(Stored dataset items)
*** Block opens ***
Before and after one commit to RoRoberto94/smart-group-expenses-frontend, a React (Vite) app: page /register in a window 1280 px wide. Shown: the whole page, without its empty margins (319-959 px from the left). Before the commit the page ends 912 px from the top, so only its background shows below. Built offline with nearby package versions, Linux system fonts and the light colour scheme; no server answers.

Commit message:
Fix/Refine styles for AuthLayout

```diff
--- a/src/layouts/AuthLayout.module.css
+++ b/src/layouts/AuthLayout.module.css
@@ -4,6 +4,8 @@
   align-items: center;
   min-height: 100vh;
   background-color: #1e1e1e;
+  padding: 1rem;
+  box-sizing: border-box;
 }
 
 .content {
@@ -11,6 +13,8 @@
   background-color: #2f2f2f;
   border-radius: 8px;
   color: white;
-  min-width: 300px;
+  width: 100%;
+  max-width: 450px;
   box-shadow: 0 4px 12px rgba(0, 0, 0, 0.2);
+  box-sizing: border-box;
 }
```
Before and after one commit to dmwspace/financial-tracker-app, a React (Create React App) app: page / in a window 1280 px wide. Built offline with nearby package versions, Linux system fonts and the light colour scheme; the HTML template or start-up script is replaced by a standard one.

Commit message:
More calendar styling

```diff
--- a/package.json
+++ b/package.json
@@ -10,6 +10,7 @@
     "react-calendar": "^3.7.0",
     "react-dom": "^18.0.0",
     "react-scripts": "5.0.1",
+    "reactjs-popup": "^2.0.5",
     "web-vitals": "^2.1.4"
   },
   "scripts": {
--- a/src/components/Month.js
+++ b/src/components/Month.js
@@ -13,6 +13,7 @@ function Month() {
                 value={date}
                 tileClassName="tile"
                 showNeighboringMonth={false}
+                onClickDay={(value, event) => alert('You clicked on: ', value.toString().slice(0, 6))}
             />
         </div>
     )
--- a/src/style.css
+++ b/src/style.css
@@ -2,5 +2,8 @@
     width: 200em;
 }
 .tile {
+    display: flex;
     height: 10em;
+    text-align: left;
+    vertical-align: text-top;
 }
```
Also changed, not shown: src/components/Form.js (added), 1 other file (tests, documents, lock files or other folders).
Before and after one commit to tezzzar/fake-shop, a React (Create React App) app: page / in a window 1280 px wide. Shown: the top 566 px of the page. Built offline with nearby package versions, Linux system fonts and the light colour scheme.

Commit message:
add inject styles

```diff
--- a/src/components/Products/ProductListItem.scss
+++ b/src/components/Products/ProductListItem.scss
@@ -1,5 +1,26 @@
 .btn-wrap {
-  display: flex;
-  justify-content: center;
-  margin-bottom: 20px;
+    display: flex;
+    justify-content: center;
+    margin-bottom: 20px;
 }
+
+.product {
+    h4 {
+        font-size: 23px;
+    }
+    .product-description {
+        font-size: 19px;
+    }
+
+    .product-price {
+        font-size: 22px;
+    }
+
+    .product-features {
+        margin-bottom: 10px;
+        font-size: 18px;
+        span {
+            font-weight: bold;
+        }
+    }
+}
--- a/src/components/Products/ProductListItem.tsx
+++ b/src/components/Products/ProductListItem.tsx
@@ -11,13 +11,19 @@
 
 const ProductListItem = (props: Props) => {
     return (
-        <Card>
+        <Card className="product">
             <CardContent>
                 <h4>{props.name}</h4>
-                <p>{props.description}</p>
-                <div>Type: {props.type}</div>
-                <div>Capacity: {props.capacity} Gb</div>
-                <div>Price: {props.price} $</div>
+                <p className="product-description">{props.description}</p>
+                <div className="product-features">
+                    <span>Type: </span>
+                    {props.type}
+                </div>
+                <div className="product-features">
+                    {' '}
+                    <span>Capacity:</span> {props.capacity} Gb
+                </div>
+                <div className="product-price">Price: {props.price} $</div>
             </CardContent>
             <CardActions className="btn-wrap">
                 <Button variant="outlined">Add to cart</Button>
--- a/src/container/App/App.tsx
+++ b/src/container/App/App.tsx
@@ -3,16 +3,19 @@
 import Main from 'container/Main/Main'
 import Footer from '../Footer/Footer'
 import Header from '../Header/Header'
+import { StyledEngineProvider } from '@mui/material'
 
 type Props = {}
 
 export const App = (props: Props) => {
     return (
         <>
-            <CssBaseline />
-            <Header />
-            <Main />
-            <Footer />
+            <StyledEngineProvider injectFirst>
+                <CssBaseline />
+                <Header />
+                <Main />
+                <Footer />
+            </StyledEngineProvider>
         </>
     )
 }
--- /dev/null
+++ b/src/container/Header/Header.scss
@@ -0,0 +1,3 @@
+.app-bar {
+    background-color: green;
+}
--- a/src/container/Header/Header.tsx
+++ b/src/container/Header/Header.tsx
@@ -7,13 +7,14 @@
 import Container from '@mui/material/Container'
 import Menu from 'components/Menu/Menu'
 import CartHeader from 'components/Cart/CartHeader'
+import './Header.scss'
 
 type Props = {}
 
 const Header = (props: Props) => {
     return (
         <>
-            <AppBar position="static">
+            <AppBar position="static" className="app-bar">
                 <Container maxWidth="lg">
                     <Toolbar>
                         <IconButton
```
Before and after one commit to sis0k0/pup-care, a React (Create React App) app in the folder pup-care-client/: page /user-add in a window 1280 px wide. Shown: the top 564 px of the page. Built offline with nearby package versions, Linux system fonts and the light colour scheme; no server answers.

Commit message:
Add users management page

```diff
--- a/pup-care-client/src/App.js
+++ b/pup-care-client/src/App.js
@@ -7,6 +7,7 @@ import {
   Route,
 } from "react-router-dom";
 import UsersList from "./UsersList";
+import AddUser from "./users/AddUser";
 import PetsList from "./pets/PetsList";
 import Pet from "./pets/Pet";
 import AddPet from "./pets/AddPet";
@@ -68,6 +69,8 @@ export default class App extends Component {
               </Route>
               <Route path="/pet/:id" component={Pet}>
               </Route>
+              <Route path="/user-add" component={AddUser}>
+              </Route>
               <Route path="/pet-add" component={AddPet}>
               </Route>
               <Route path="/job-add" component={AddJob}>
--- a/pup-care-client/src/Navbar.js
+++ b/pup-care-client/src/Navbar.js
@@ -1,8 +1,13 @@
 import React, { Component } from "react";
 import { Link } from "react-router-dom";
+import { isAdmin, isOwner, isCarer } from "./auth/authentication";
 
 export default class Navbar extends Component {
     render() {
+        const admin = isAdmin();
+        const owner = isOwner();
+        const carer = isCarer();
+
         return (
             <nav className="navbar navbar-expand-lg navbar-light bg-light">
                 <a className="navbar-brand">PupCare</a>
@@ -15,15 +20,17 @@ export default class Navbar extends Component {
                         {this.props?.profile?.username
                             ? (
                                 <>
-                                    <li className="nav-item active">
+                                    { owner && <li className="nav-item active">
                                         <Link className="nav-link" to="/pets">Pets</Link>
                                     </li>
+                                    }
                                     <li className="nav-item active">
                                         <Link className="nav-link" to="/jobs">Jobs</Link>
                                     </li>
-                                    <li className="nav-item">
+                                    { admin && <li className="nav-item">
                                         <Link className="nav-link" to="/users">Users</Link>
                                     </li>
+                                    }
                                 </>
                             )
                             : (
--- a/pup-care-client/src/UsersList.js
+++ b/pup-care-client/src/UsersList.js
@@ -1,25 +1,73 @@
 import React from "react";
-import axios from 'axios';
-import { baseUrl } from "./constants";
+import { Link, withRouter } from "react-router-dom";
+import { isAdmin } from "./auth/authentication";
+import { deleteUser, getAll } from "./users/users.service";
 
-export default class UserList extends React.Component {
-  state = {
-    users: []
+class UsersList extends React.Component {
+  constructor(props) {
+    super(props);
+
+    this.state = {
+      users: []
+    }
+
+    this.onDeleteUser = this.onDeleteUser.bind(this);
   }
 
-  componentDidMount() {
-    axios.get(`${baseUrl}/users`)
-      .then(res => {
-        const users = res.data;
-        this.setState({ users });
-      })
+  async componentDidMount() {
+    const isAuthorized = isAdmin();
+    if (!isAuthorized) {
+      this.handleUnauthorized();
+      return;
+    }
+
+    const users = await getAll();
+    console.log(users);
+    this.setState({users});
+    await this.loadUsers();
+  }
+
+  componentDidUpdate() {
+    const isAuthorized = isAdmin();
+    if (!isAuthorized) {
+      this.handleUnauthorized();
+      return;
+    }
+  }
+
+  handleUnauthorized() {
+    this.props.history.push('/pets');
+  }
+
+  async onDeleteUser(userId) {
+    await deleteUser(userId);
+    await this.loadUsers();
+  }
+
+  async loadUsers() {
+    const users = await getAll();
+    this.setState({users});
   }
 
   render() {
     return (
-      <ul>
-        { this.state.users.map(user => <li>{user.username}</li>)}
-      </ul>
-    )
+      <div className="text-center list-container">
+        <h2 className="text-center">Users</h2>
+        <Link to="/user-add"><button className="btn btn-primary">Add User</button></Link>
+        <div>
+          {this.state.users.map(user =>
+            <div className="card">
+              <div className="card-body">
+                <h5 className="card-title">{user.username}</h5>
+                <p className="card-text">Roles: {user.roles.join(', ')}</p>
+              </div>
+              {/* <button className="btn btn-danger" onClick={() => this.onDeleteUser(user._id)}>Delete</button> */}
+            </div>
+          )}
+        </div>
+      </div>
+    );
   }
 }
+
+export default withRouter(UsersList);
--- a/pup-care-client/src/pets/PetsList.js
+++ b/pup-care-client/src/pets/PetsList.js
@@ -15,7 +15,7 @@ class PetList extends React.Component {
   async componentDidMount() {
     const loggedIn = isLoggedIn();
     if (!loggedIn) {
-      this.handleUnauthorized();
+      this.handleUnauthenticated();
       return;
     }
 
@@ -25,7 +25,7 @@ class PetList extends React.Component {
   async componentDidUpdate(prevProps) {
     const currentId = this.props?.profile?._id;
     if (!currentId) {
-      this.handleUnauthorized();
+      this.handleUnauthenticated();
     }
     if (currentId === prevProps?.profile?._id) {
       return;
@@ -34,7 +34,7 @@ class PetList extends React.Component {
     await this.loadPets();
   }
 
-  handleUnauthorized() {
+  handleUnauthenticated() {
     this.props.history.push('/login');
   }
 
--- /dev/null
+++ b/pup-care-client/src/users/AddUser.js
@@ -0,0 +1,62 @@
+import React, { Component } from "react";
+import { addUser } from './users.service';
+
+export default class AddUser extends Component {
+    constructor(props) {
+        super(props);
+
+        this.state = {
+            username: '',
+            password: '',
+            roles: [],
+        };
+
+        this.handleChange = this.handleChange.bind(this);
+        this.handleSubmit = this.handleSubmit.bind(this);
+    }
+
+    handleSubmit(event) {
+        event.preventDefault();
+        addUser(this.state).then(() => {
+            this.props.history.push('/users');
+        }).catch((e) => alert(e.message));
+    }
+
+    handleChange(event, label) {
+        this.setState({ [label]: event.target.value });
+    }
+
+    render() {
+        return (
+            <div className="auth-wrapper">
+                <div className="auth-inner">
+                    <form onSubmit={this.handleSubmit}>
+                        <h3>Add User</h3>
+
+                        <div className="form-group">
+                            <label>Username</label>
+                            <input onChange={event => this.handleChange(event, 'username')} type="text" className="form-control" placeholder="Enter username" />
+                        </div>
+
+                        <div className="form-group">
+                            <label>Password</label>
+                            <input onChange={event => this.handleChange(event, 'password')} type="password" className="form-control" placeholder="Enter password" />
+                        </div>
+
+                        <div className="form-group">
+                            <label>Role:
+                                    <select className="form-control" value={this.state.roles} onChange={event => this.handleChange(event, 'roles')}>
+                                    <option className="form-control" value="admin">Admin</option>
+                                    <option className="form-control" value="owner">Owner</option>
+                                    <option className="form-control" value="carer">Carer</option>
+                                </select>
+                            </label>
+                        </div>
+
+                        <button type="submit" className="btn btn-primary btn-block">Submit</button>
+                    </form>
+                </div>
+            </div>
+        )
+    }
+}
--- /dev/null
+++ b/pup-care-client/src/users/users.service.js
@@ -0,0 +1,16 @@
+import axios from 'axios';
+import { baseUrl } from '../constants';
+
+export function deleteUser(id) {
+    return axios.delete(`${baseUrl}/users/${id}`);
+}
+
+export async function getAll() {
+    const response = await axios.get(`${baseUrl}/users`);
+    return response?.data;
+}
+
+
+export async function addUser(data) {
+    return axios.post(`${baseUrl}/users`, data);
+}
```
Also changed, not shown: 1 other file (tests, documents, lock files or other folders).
*** Block closes ***
- _EXERCISE REQUIREMENTS_: Give only the number of lines in the data that hold the string "size".

- _EXERCISE OUTPUT_: 4